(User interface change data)
Start of Block

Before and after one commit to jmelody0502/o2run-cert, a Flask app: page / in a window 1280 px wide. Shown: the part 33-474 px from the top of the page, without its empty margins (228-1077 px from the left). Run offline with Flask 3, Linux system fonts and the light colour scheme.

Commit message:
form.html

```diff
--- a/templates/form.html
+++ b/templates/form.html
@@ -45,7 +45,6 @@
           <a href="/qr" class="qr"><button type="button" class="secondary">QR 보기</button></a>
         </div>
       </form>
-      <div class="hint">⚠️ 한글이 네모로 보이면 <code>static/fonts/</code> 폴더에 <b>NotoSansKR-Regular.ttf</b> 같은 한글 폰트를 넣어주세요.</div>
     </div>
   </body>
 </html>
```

End of Block

Task to carry out: All records are to be retyped precisely.

Your solution:
Before and after one commit to jmelody0502/o2run-cert, a Flask app: page / in a window 1280 px wide. Shown: the part 33-474 px from the top of the page, without its empty margins (228-1077 px from the left). Run offline with Flask 3, Linux system fonts and the light colour scheme.

Commit message:
form.html

```diff
--- a/templates/form.html
+++ b/templates/form.html
@@ -45,7 +45,6 @@
           <a href="/qr" class="qr"><button type="button" class="secondary">QR 보기</button></a>
         </div>
       </form>
-      <div class="hint">⚠️ 한글이 네모로 보이면 <code>static/fonts/</code> 폴더에 <b>NotoSansKR-Regular.ttf</b> 같은 한글 폰트를 넣어주세요.</div>
     </div>
   </body>
 </html>
```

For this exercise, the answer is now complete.